1031 exchanges are not permitted on primary residences, because they are not investment properties being used for business or trade purposes: they’re the home that you live in.
If you want to plan for a 1031 exchange in the future on your current primary residence, consider renting it out for a reasonable period and refrain from living there. Your primary residence may then be considered an investment property under IRS regulations, and become eligible for a 1031 exchange.
1031 Exchange on a Second Home
This rule is similar to the above rule. If you have a second home or vacation unit that generates revenue because you have been renting it out for a reasonable period, it may be eligible for a 1031 exchange. If, on the other hand, you’re holding the property for personal use and it’s not a revenue-generating investment property, it likely won’t be eligible for the exchange.
What Is 1031 Exchange Depreciation Recapture
Real estate investors can write off a certain amount of taxable income based on the asset’s depreciation, or the rate at which the asset endures wear and tear. For investment properties, this period is 27.5 years.
When a property is sold, the IRS tries to factor some of these write-offs and account them into the total taxable income value. 1031 can delay the recapture by transferring the cost basis from the old property to the new one. This shields the investor from a certain amount of taxes within the exchange.
Two Important Time Limits You Need to Know
The two timelines for the 1031 exchange are:
- An investor has a 45 day identification period from the point of sale to identify replacement property. Even if the 45th day falls on a public holiday or a weekend, the 45-day rule is strictly enforced.
- Within 180 days – which roughly translates to six months – from the point of sale of the asset, you need to have closed the sale on the replacement asset.

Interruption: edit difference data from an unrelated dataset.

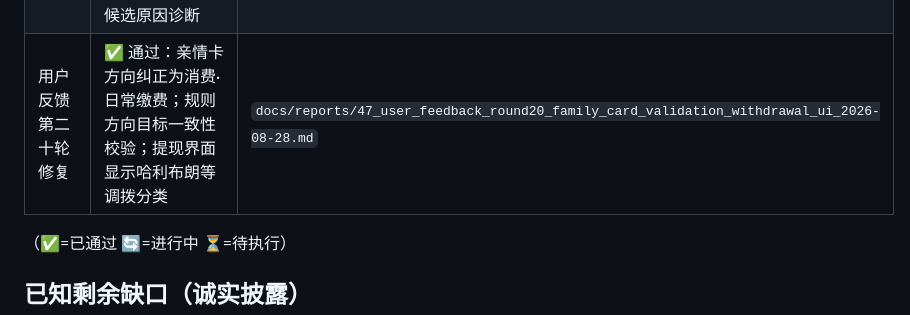
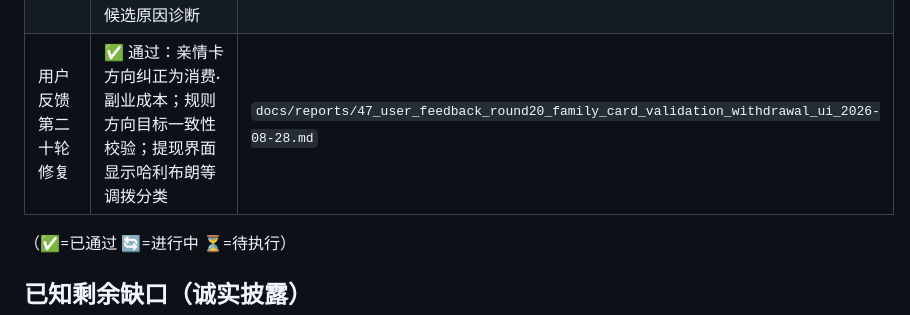
Before and after one commit to bootition/fiance_catch, a Markdown page: docs/STATUS.md, the part around one of its changes. Rendered like a GitHub page.

```diff
--- a/docs/STATUS.md
+++ b/docs/STATUS.md
@@ -49,7 +49,7 @@
 | 用户反馈第十七轮修复 | ✅ 通过：#690 与 Figma 退款自动冲销；覆盖候选支持退款大于原消费；高风险区横向布局 | `docs/reports/44_user_feedback_round17_refund_figma_withdrawal_ui_2026-08-28.md` |
 | 用户反馈第十八轮修复 | ✅ 通过：Figma 金额不同回退；退款候选默认折叠并排除平台/超额差异；修复微信部分退款原消费误判，孔夫子退款候选可见 | `docs/reports/45_user_feedback_round18_figma_revert_collapse_kong_2026-08-28.md` |
 | 用户反馈第十九轮修复 | ✅ 通过：退款严格等额；亲情卡16笔归副业收入；余利宝/网商银行9笔忽略；新增生活费并处理9笔；退款无候选原因诊断 | `docs/reports/46_user_feedback_round19_rules_and_refund_diagnostics_2026-08-28.md` |
-| 用户反馈第二十轮修复 | ✅ 通过：亲情卡方向纠正为消费·日常缴费；规则方向目标一致性校验；提现界面显示哈利布朗等调拨分类 | `docs/reports/47_user_feedback_round20_family_card_validation_withdrawal_ui_2026-08-28.md` |
+| 用户反馈第二十轮修复 | ✅ 通过：亲情卡方向纠正为消费·副业成本；规则方向目标一致性校验；提现界面显示哈利布朗等调拨分类 | `docs/reports/47_user_feedback_round20_family_card_validation_withdrawal_ui_2026-08-28.md` |
 
 （✅=已通过 🔄=进行中 ⏳=待执行）
 
```
Also changed, not shown: other parts of docs/STATUS.md (+1 -1 lines), docs/decisions/01_refactor_spec.md (+1 -1 lines), docs/runbooks/01_用户使用手册.md (+2 -2 lines).
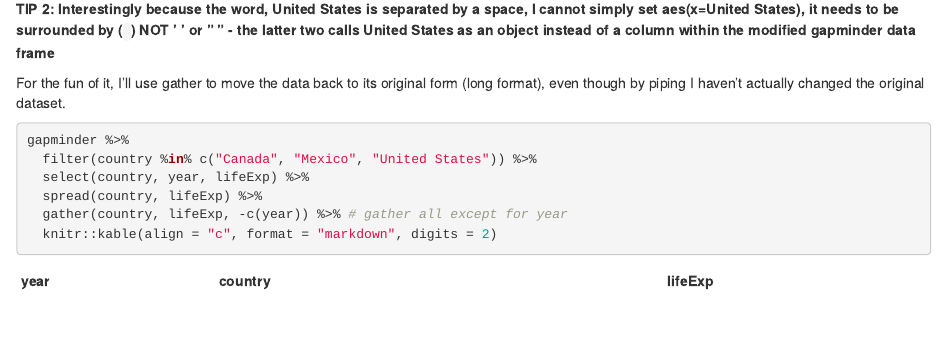
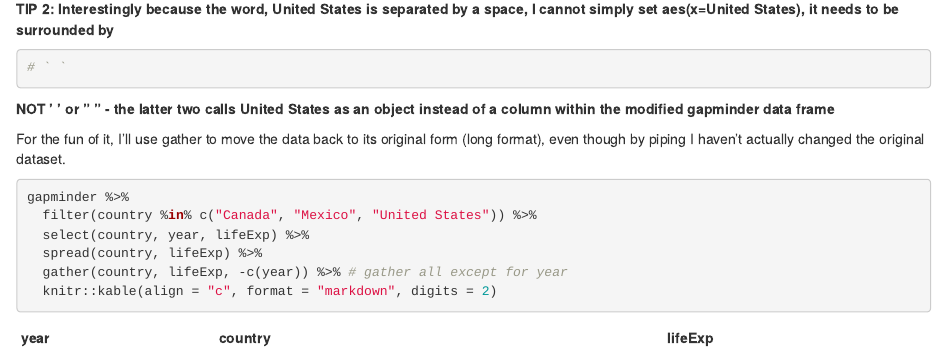
Before and after one commit to angmelanie/STAT545-hw-Ang-Melanie, an R Markdown document (hw-04/homework-04.Rmd): the page in a window 1100 px wide, from 2780 px down. Rendered offline with R 4.5, knitr and Pandoc, with nearby package versions; code that draws random numbers runs with fixed seeds of ours; the gapminder table comes from the copy in Python's plotly package.

Commit message:
Add code chunk so ` symbol shows up

````diff
--- a/hw-04/homework-04.Rmd
+++ b/hw-04/homework-04.Rmd
@@ -75,7 +75,12 @@ gapminder %>%
   ggtitle("Life Expectancy of United States vs. Mexico")
 ```
 
-**TIP 2: Interestingly because the word, United States is separated by a space, I cannot simply set aes(x=United States), it needs to be surrounded by (` `) NOT ' ' or " " - the latter two calls United States as an object instead of a column within the modified gapminder data frame**
+**TIP 2: Interestingly because the word, United States is separated by a space, I cannot simply set aes(x=United States), it needs to be surrounded by**
+```{r}
+# ` `
+```
+**NOT ' ' or " " - the latter two calls United States as an object instead of a column within the modified gapminder data frame**
+
 
 For the fun of it, I'll use gather to move the data back to its original form (long format), even though by piping I haven't actually changed the original dataset.
 ```{r, results='asis'}
````
Also changed, not shown: hw-04/homework-04.html, hw-04/homework-04.md, hw-04/homework-04_files/figure-html/unnamed-chunk-3-1.png.
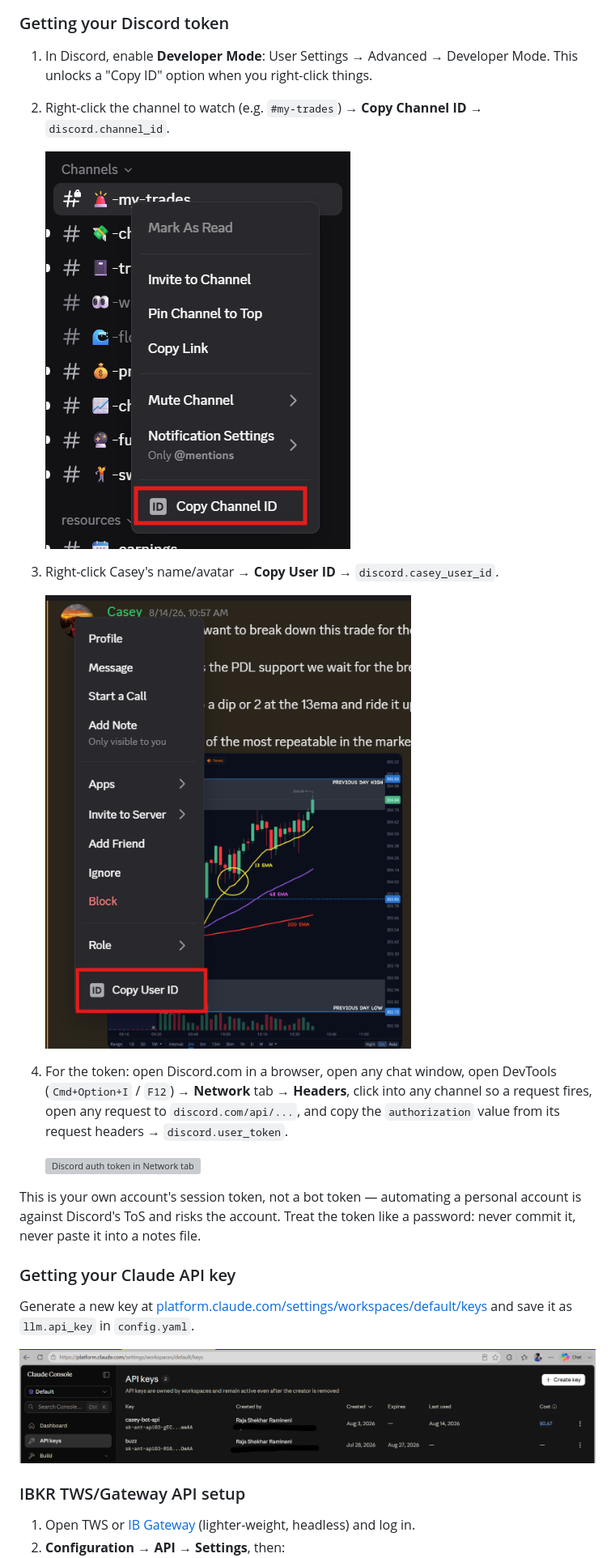
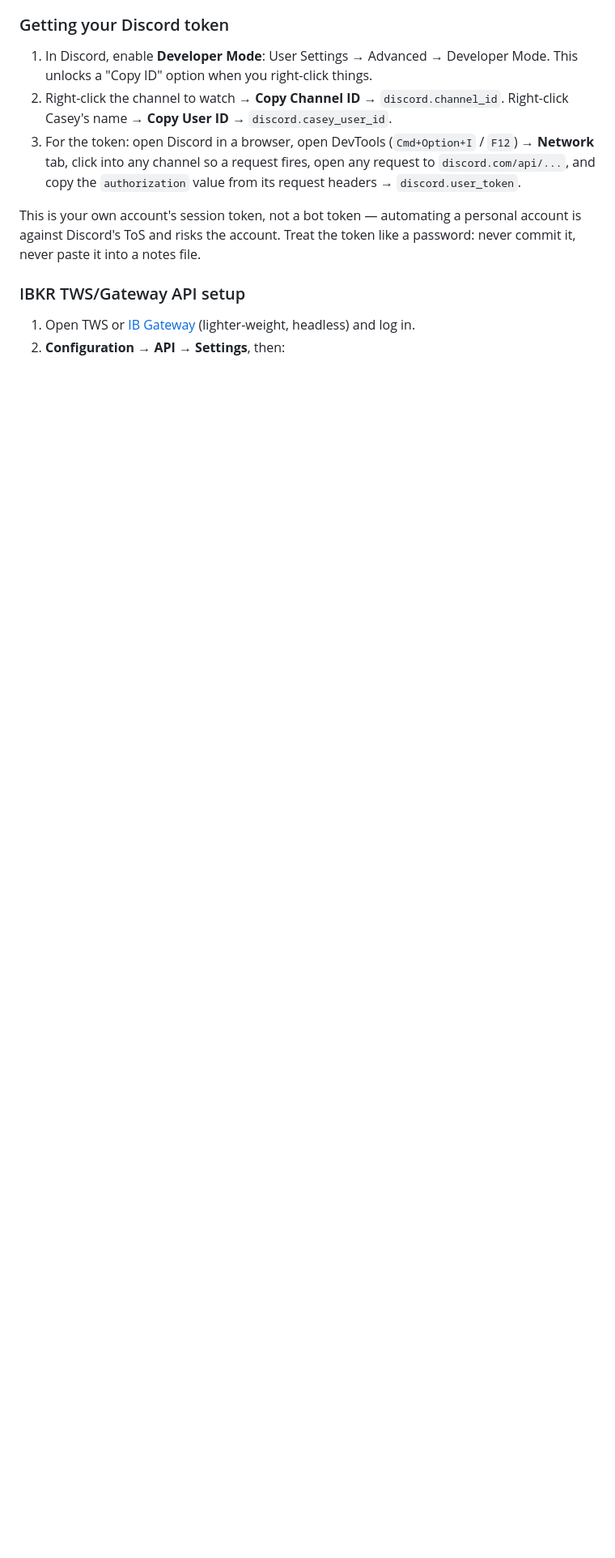
Before and after one commit to rajricardo/thecaseybot, a Markdown page: README.md, the part around one of its changes. Shown at 81% size. GitHub-like rendering; blank space fills up the shorter version; grey boxes are pictures that could not be loaded.

Commit message:
Undo readme

```diff
--- a/README.md
+++ b/README.md
@@ -66,32 +62,16 @@ correctly against a paper account.
 
 1. In Discord, enable **Developer Mode**: User Settings → Advanced → Developer
    Mode. This unlocks a "Copy ID" option when you right-click things.
-2. Right-click the channel to watch (e.g. `#my-trades`) → **Copy Channel ID**
-   → `discord.channel_id`.
-
-   ![Copy Channel ID](images/setup/discord-copy-channel-id.png)
-3. Right-click Casey's name/avatar → **Copy User ID** → `discord.casey_user_id`.
-
-   ![Copy User ID](images/setup/discord-copy-user-id.png)
-4. For the token: open Discord.com in a browser, open any chat window, open
-   DevTools (`Cmd+Option+I` / `F12`) → **Network** tab → **Headers**, click
-   into any channel so a request fires, open any request to
-   `discord.com/api/...`, and copy the `authorization` value from its request
-   headers → `discord.user_token`.
-
-   ![Discord auth token in Network tab](images/setup/discord-token-network-tab.png)
+2. Right-click the channel to watch → **Copy Channel ID** → `discord.channel_id`.
+   Right-click Casey's name → **Copy User ID** → `discord.casey_user_id`.
+3. For the token: open Discord in a browser, open DevTools
+   (`Cmd+Option+I` / `F12`) → **Network** tab, click into any channel so a
+   request fires, open any request to `discord.com/api/...`, and copy the
+   `authorization` value from its request headers → `discord.user_token`.
 
 This is your own account's session token, not a bot token — automating a
 personal account is against Discord's ToS and risks the account. Treat the
 token like a password: never commit it, never paste it into a notes file.
-
-### Getting your Claude API key
-
-Generate a new key at
-[platform.claude.com/settings/workspaces/default/keys](https://platform.claude.com/settings/workspaces/default/keys)
-and save it as `llm.api_key` in `config.yaml`.
-
-![Claude Console API keys](images/setup/claude-api-keys.png)
 
 ### IBKR TWS/Gateway API setup
 
```
Also changed, not shown: other parts of README.md (+2 -14 lines).
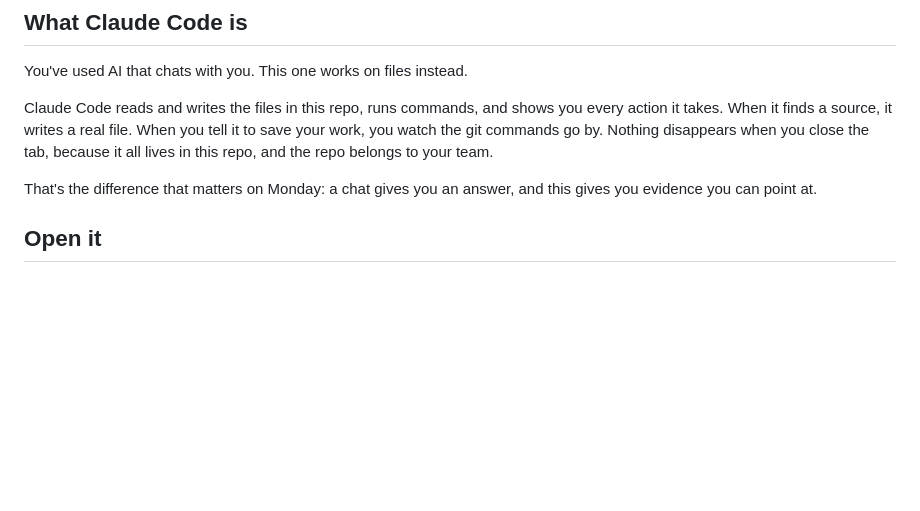
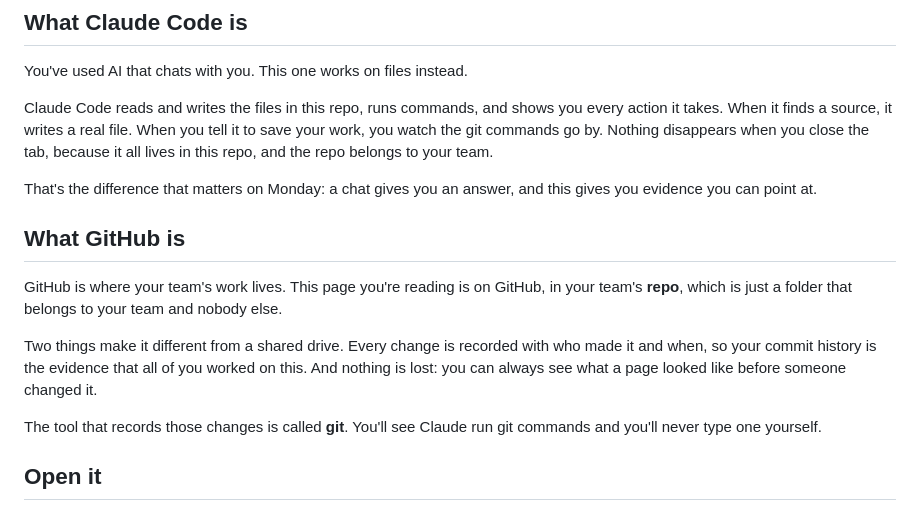
Before and after one commit to LMU-GLP/2026-sdg-05, a Markdown page: README.md, the part around the change. Rendered like a GitHub page; blank space fills up the shorter version.

```diff
--- a/README.md
+++ b/README.md
@@ -20,6 +20,20 @@ repo belongs to your team.
 
 That's the difference that matters on Monday: a chat gives you an answer, and
 this gives you evidence you can point at.
+
+## What GitHub is
+
+GitHub is where your team's work lives. This page you're reading is on GitHub,
+in your team's **repo**, which is just a folder that belongs to your team and
+nobody else.
+
+Two things make it different from a shared drive. Every change is recorded with
+who made it and when, so your commit history is the evidence that all of you
+worked on this. And nothing is lost: you can always see what a page looked like
+before someone changed it.
+
+The tool that records those changes is called **git**. You'll see Claude run
+git commands and you'll never type one yourself.
 
 ## Open it
 
```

It’s important to note that the 45-day rule and the 180-day rule run concurrently. That is to say, both begin on the day the sale is made.
1031 Exchange Extension
Typically investors do not have access to 1031 exchange extensions to the 45-day rule or the 180-day rule.
However, given the uncertainty from the global pandemic, on April 9th, 2020, the IRS released an extension period (2020-23) for all 45-day and 180-day timelines of up to 120 days, to alleviate pressures driven by social distancing and lock-downs.
The extension period, however, finished on July 15th, 2020, and it is currently unknown whether or not there will be any additional extensions.
The intricacies of 1031 exchange regulations can seem complicated. When considering the financial benefits of a 1031 exchange – even in light of the strictly enforced rules – they often outweigh the potential risks and short timeframes.
Investors can use any number of 1031 exchanges to strategically defer taxes on a relinquished property and grow, or diversify their investment portfolios.
If you have lingering queries about the 1031 exchange or real estate tax relief, contact the team at Buy NNN Properties today. We’re here to guide you through your smart real estate investment choices!